The Humane Society also offers many resources to learn about and prevent animal mistreatment. They are currently fighting against fur farming, which exploits foxes, minks, raccoons, dogs, and chinchillas around the world, just to become a fashion statement. Fur farms are terrible for animals and have high health risks to the public. Volunteering and supporting the Boulder Humane Society can make a local impact on the lives of furry friends that deserve happy and healthy lives. You can donate to save the lives of animals in need with a one time contribution or by becoming a monthly donor. This goes toward microchipping a dog or cat, transferring animals out of shelters, saving a life, supporting medical care, and more. For more resources to support locally, click here.
Lead with Love
In order to stop the patterns that allow animal abuse, we have to take the first step and show the animals in our lives unconditional love. When this becomes the norm, mistreatment will be easier to spot and stop. Part of being a responsible pet owner is learning about your pet’s needs and doing your best to meet these. This goes beyond just feeding and letting your pet outside when they need it. Take the time to figure out what kinds of affection your furry friend enjoys, how they play, and how they learn. Seek to understand why they might be doing something undesirable, like urinating outside the litter box or barking when the doorbell rings. Don’t be afraid to ask others around you for help in caring for your pet. All animals are deserving of the best quality care.
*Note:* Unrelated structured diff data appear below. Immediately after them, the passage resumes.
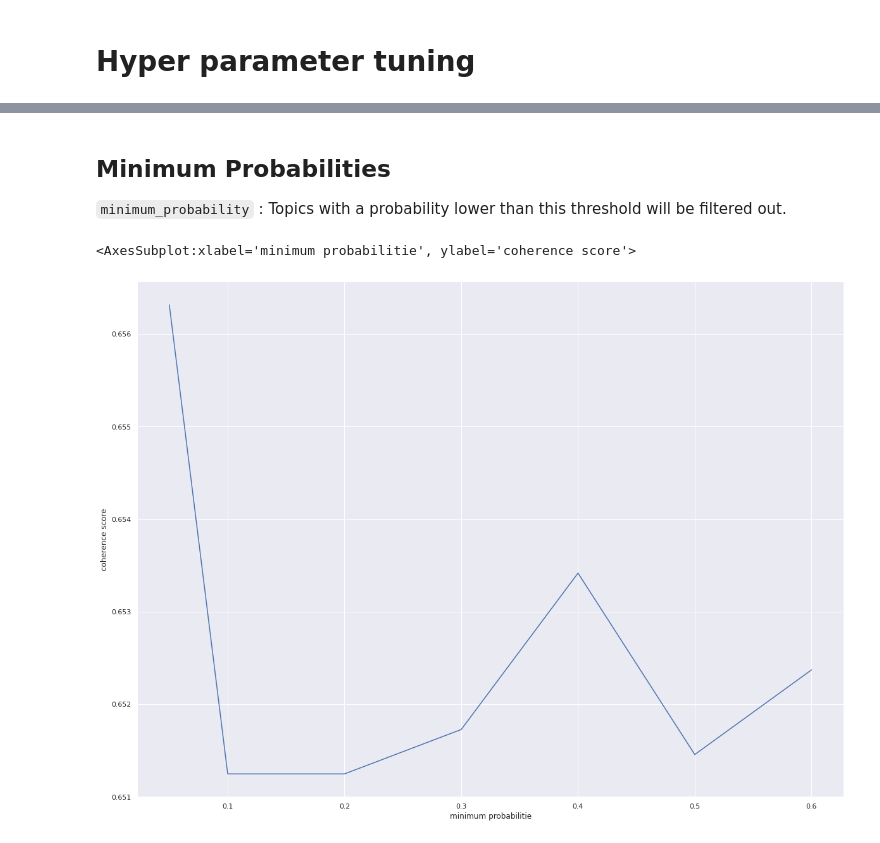
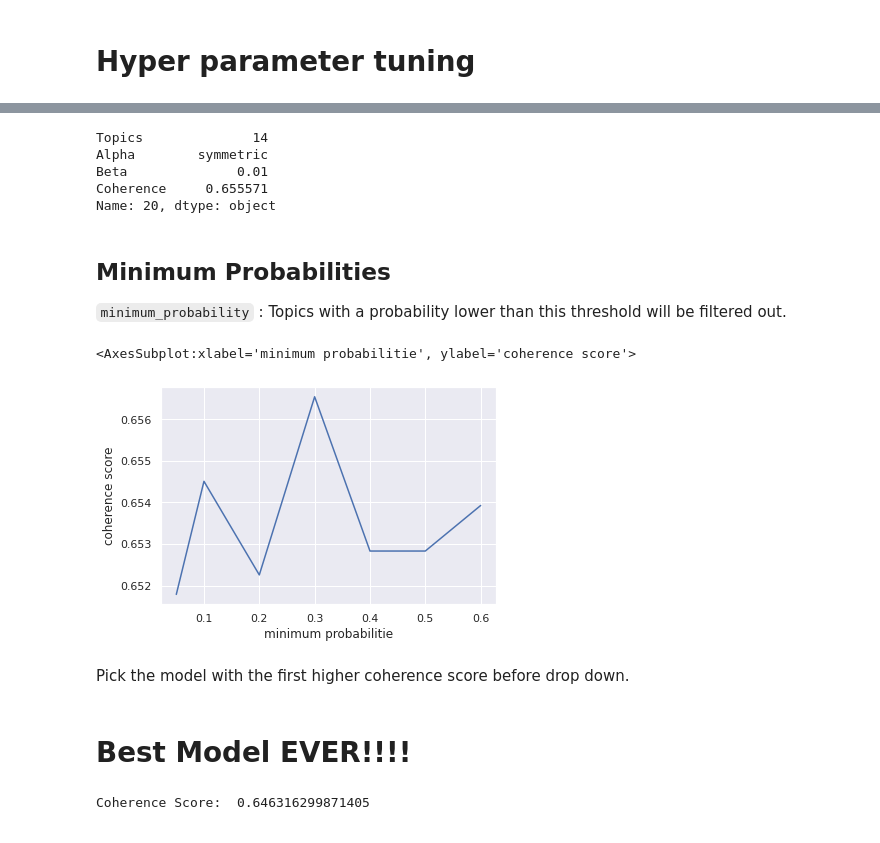
Before and after one commit to younes16morsi/PFE_RIGHTINNOV, a Jupyter notebook: Topic Modeling/Topic Modeling v3.0.ipynb, the cells around one changed output, grey strips where cells are left out. Saved outputs shown, nothing was run; the diff lists cells and outputs as text; code cells hidden in the pictures.

Commit message:
tune alpha and beta

```diff
--- a/Topic Modeling/Topic Modeling v3.0.ipynb
+++ b/Topic Modeling/Topic Modeling v3.0.ipynb
@@ -631,3 +601,44 @@ LdaMulticore?
+# %%
+# Alpha parameter
+alpha = list(np.arange(0.01, 1, 0.3))
+alpha.append('symmetric')
+alpha.append('asymmetric')
+
+# Beta parameter
+beta = list(np.arange(0.01, 1, 0.3))
+beta.append('symmetric')
+
+model_results = {'Topics': [],
+                 'Alpha': [],
+                 'Beta': [],
+                 'Coherence': []
+                }
+# %%
+for a in tqdm(alpha):
+    # iterare through beta values
+    for b in tqdm(beta):
+        # get the coherence score for the given parameters
+        cv = compute_coherence_values(corpus=corpus, dictionary=id2word,
+                                      k=ideal_topic_num, a=a, b=b)
+        # Save the model results
+        model_results['Topics'].append(ideal_topic_num)
+        model_results['Alpha'].append(a)
+        model_results['Beta'].append(b)
+        model_results['Coherence'].append(cv)
+
+model_results_df = pd.DataFrame(model_results)
+model_results_df.to_csv('../output/lda_tuning_results.csv', index=False)
+# %%
+model_results_df.iloc[model_results_df['Coherence'].argmax()]
+# %% [output]
+Topics              14
+Alpha        symmetric
+Beta              0.01
+Coherence     0.655571
+Name: 20, dtype: object
+# %%
+ideal_alpha = model_results_df.iloc[model_results_df['Coherence'].argmax()].Alpha
+ideal_beta = model_results_df.iloc[model_results_df['Coherence'].argmax()].Beta
 # %% [markdown]
 ## Minimum Probabilities
 `minimum_probability` : Topics with a probability lower than this threshold will be filtered out.
@@ -645,7 +656,8 @@ for min_proba in minimum_probabilities:
                                     decay=0.5,
                                     random_state=100,
                                     minimum_probability=min_proba,
-                                    eval_every=1
+                                    alpha=ideal_alpha,
+                                    eta=ideal_beta,
                                     )
 # %%
 # calculate the coherence value with the built in gensim
@@ -655,7 +667,13 @@ coherences = [CoherenceModel(model=LDA_models[min_proba], texts=data_ready,
 # %%
 d = {'minimum probabilitie': minimum_probabilities, 'coherence score': coherences}
 proba_coherence = pd.DataFrame(d)
+
+
+fig_dims = (6, 4)
+fig, ax = plt.subplots(figsize=fig_dims)
 sns.lineplot(x='minimum probabilitie', y='coherence score', data=proba_coherence)
 # %% [output]
 <AxesSubplot:xlabel='minimum probabilitie', ylabel='coherence score'>
-[figure, old version]
+[figure, new version]
+# %% [markdown]
+Pick the model with the first higher coherence score before drop down.
@@ -661,0 +682,2 @@ sns.lineplot(x='minimum probabilitie', y='coherence score', data=proba_coherence
+# %% [markdown]
+# Best Model EVER!!!!
@@ -662 +697,8 @@ sns.lineplot(x='minimum probabilitie', y='coherence score', data=proba_coherence
+# %%
+# Compute Coherence Score
+coherence_model_ldamodel = CoherenceModel(model=ldamodel, texts=data_ready, dictionary=id2word, coherence='c_v')
+coherence_ldamodel = coherence_model_ldamodel.get_coherence()
+print('Coherence Score: ', coherence_ldamodel)
+# %% [output]
+Coherence Score:  0.646316299871405
 # %%
```
Also changed, not shown: parts of 29 cells of this notebook, 4 other files.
It’s also important to avoid harsh punishment for misbehaving. This includes hitting, yanking on their collar or tail, ongoing yelling, and ignoring the animal. This does not teach cats or dogs to change their behaviors, but instead conditions them to feel guilty around undesirable behaviors or feel a general sense of fear and anxiety. Of course, punishment is not the same thing as abuse. When applied with the correct timing and in a constructive manner, some pets may benefit from positive correction. But when correction involves ongoing physical mistreatment, it does a lot more harm than good. Proper and appropriate training is designed to make an undesired behavior decrease, and if this is not working, the training is not effective and must be reassessed and changed. Instead of punishing, focus on teaching your pet the desirable behavior in various situations or redirect them to other actions. Learn more about punishment and what it means for training your pet here.
At Harmony Veterinary Center, we encourage animal safety and promote speaking up if you see an animal in your community that is in danger. Especially while an abusive situation is going on, put your own physical and emotional safety first. Resources are available for reporting possible animal cruelty. Also, you can enlist the help of those in your community to remind others that animal mistreatment is not acceptable. If you can, offer help or support to pet owners that aren’t able to give their companions enough care. As a community, we can better the lives of pets and people.